Collection entries:
***

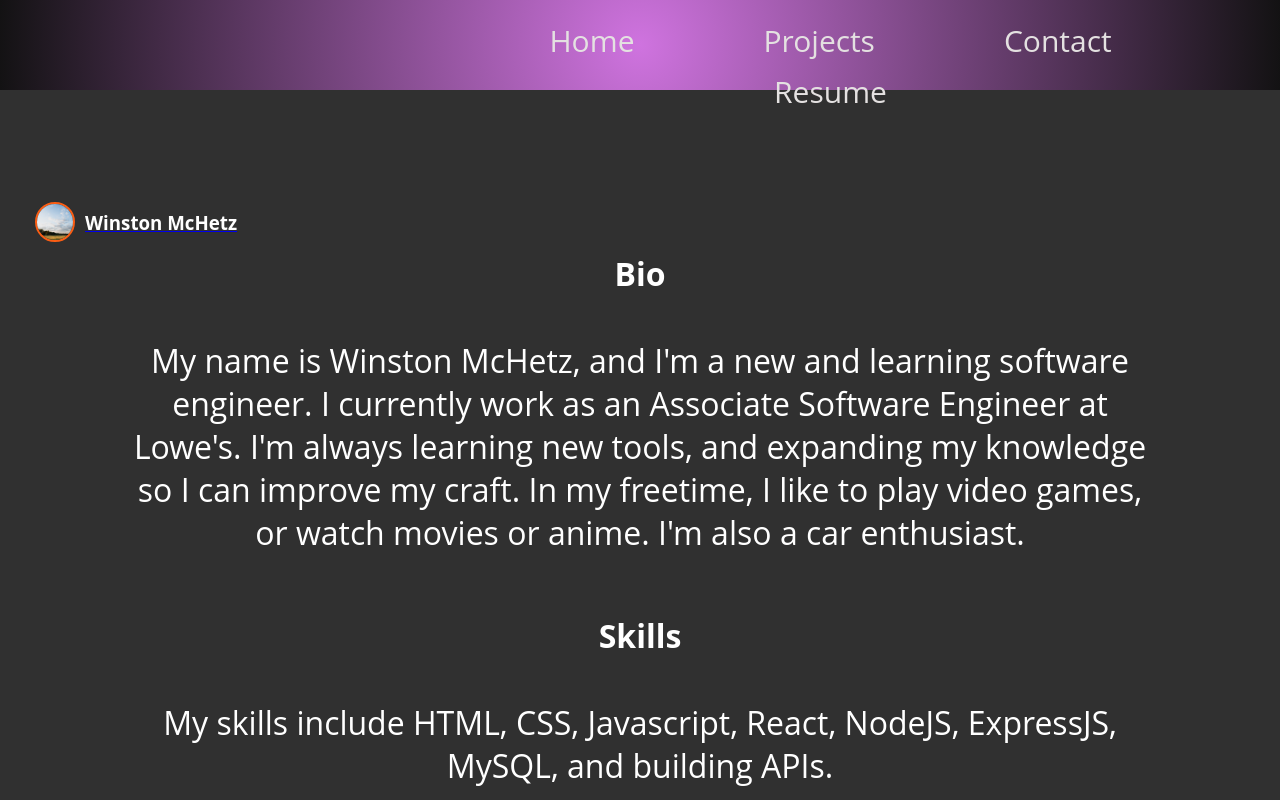
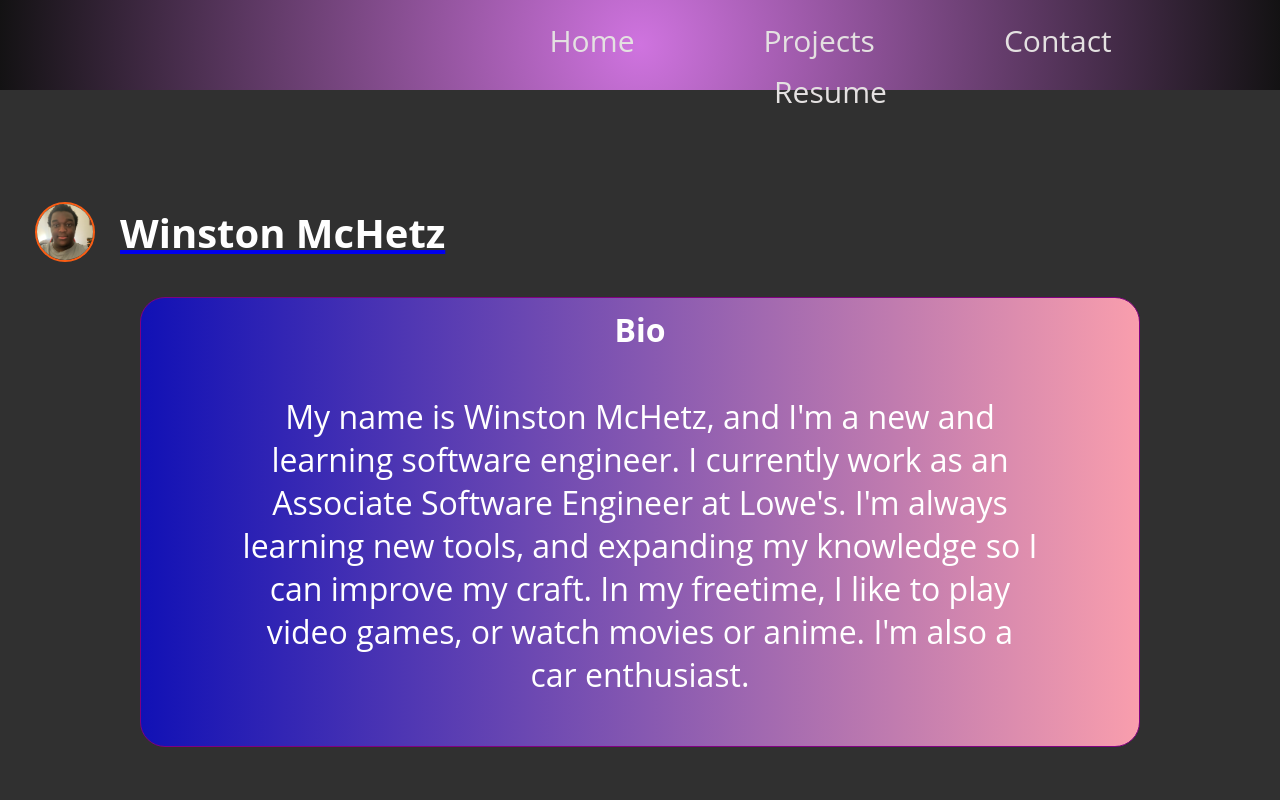
Before and after one commit to winston1337/winstonmchetz-portfolio, a React (Create React App) app: page / in a window 1280 px wide. Shown: the top 800 px of the page. Built offline with nearby package versions, Linux system fonts and the light colour scheme.

Commit message:
finished styling, added resume

```diff
--- a/src/App.js
+++ b/src/App.js
@@ -14,7 +14,6 @@ function App() {
       <Header />
       <Routes>
         <Route path="/" element={<Bio />} />
-        <Route path="/resume" />
         <Route path="/projects" element={<ProjectCards/>} />
         <Route path="/contact" element={<Contact/>} />
       </Routes>
--- a/src/components/navbar/Header.jsx
+++ b/src/components/navbar/Header.jsx
@@ -21,8 +21,8 @@ class Navbar extends React.Component {
                 <ul className={this.state.clicked ? 'nav-menu active' : 'nav-menu'}>
                     {MenuItems.map((item, index) => {
                         return (
-                            <ul>
-                            <li key={index}><a className='item.cName' href={item.url}>
+                            <ul key={index} >
+                            <li key={index}><a key={index} className='item.cName' href={item.url}>
                                 {item.title}
                                 </a>
                             </li>
--- a/src/components/navbar/MenuItems.jsx
+++ b/src/components/navbar/MenuItems.jsx
@@ -16,7 +16,7 @@ export const MenuItems = [
     },
     {
         title: 'Resume',
-        url: '/resume',
+        url: '/projectImages/Resume.pdf',
         cName: 'nav-links'
     },
 
--- a/src/components/navbar/bio/Bio.jsx
+++ b/src/components/navbar/bio/Bio.jsx
@@ -27,7 +27,7 @@ const Bio = () => {
           <section className="about-me">
             <p>
               My skills include HTML, CSS, Javascript, React,
-              NodeJS, ExpressJS, MySQL, and building APIs.
+              NodeJS, ExpressJS, MySQL, and building and integrating APIs.
             </p>
           </section>
         </section>
--- a/src/components/navbar/bio/Bio.scss
+++ b/src/components/navbar/bio/Bio.scss
@@ -1,13 +1,20 @@
 .about-section {
     display: flex;
-    justify-content: center;
     align-items: center;
     margin-bottom: 60px;
+    border: 1px solid purple;
+    width: 1000px;
+    margin-left: auto;
+    margin-right: auto;
+    border-radius: 25px;
+    background: linear-gradient(to right, rgba(0, 0, 255, 0.644), rgb(249, 158, 173));
 }
 
 .about-wrapper {
     width: 80%;
     margin: 0 auto;
+    margin-bottom: 50px;
+    margin-top: 10px;
 }
 
 .about-me p {
@@ -35,6 +42,11 @@
     .about-me p {
         font-size: 1.5rem;
     }
+    .about-section {
+        width: 350px;
+        margin-left: auto;
+        margin-right: auto;
+    }
 }
 
 @media (max-width: 500px) {
--- a/src/components/navbar/logo/Logo.scss
+++ b/src/components/navbar/logo/Logo.scss
@@ -1,6 +1,8 @@
 .post {
-    transform: translateY();
-    padding: none;
+    margin-left: auto;
+    margin-right: auto;
+    padding-bottom: 25px;
+    overflow: hidden;
 }
 
 .post-header {
@@ -12,14 +14,15 @@
     text-decoration: none;
 }
 .post-avatar {
-    margin-right: 10px;
+    margin-right: 25px;
     border: 2px;
     border: 2px solid rgb(250, 93, 20);
-    height: 40px;
-    width: 40px;
+    height: 60px;
+    width: 60px;
     border-radius: 100%;
     object-fit: cover;
 }
 .post-header a h3 {
     color: #fff;
+    font-size: 40px;
 }
--- a/src/components/navbar/logo/LogoBox.jsx
+++ b/src/components/navbar/logo/LogoBox.jsx
@@ -5,7 +5,7 @@ const LogoBox =() => {
     return(
         <Logo
         username="Winston McHetz"
-        avatar="/projectImages/roman-grachev-unsplash.jpg"
+        avatar="/projectImages/image1.jpeg"
         />
     )
 }
```
Also changed, not shown: public/projectImages/image1.jpeg (added), 1 other file (tests, documents, lock files or other folders).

***

— The task —
With the images omitted, retype the records above exactly.

— Answer section —
Before and after one commit to winston1337/winstonmchetz-portfolio, a React (Create React App) app: page / in a window 1280 px wide. Shown: the top 800 px of the page. Built offline with nearby package versions, Linux system fonts and the light colour scheme.

Commit message:
finished styling, added resume

```diff
--- a/src/App.js
+++ b/src/App.js
@@ -14,7 +14,6 @@ function App() {
       <Header />
       <Routes>
         <Route path="/" element={<Bio />} />
-        <Route path="/resume" />
         <Route path="/projects" element={<ProjectCards/>} />
         <Route path="/contact" element={<Contact/>} />
       </Routes>
--- a/src/components/navbar/Header.jsx
+++ b/src/components/navbar/Header.jsx
@@ -21,8 +21,8 @@ class Navbar extends React.Component {
                 <ul className={this.state.clicked ? 'nav-menu active' : 'nav-menu'}>
                     {MenuItems.map((item, index) => {
                         return (
-                            <ul>
-                            <li key={index}><a className='item.cName' href={item.url}>
+                            <ul key={index} >
+                            <li key={index}><a key={index} className='item.cName' href={item.url}>
                                 {item.title}
                                 </a>
                             </li>
--- a/src/components/navbar/MenuItems.jsx
+++ b/src/components/navbar/MenuItems.jsx
@@ -16,7 +16,7 @@ export const MenuItems = [
     },
     {
         title: 'Resume',
-        url: '/resume',
+        url: '/projectImages/Resume.pdf',
         cName: 'nav-links'
     },
 
--- a/src/components/navbar/bio/Bio.jsx
+++ b/src/components/navbar/bio/Bio.jsx
@@ -27,7 +27,7 @@ const Bio = () => {
           <section className="about-me">
             <p>
               My skills include HTML, CSS, Javascript, React,
-              NodeJS, ExpressJS, MySQL, and building APIs.
+              NodeJS, ExpressJS, MySQL, and building and integrating APIs.
             </p>
           </section>
         </section>
--- a/src/components/navbar/bio/Bio.scss
+++ b/src/components/navbar/bio/Bio.scss
@@ -1,13 +1,20 @@
 .about-section {
     display: flex;
-    justify-content: center;
     align-items: center;
     margin-bottom: 60px;
+    border: 1px solid purple;
+    width: 1000px;
+    margin-left: auto;
+    margin-right: auto;
+    border-radius: 25px;
+    background: linear-gradient(to right, rgba(0, 0, 255, 0.644), rgb(249, 158, 173));
 }
 
 .about-wrapper {
     width: 80%;
     margin: 0 auto;
+    margin-bottom: 50px;
+    margin-top: 10px;
 }
 
 .about-me p {
@@ -35,6 +42,11 @@
     .about-me p {
         font-size: 1.5rem;
     }
+    .about-section {
+        width: 350px;
+        margin-left: auto;
+        margin-right: auto;
+    }
 }
 
 @media (max-width: 500px) {
--- a/src/components/navbar/logo/Logo.scss
+++ b/src/components/navbar/logo/Logo.scss
@@ -1,6 +1,8 @@
 .post {
-    transform: translateY();
-    padding: none;
+    margin-left: auto;
+    margin-right: auto;
+    padding-bottom: 25px;
+    overflow: hidden;
 }
 
 .post-header {
@@ -12,14 +14,15 @@
     text-decoration: none;
 }
 .post-avatar {
-    margin-right: 10px;
+    margin-right: 25px;
     border: 2px;
     border: 2px solid rgb(250, 93, 20);
-    height: 40px;
-    width: 40px;
+    height: 60px;
+    width: 60px;
     border-radius: 100%;
     object-fit: cover;
 }
 .post-header a h3 {
     color: #fff;
+    font-size: 40px;
 }
--- a/src/components/navbar/logo/LogoBox.jsx
+++ b/src/components/navbar/logo/LogoBox.jsx
@@ -5,7 +5,7 @@ const LogoBox =() => {
     return(
         <Logo
         username="Winston McHetz"
-        avatar="/projectImages/roman-grachev-unsplash.jpg"
+        avatar="/projectImages/image1.jpeg"
         />
     )
 }
```
Also changed, not shown: public/projectImages/image1.jpeg (added), 1 other file (tests, documents, lock files or other folders).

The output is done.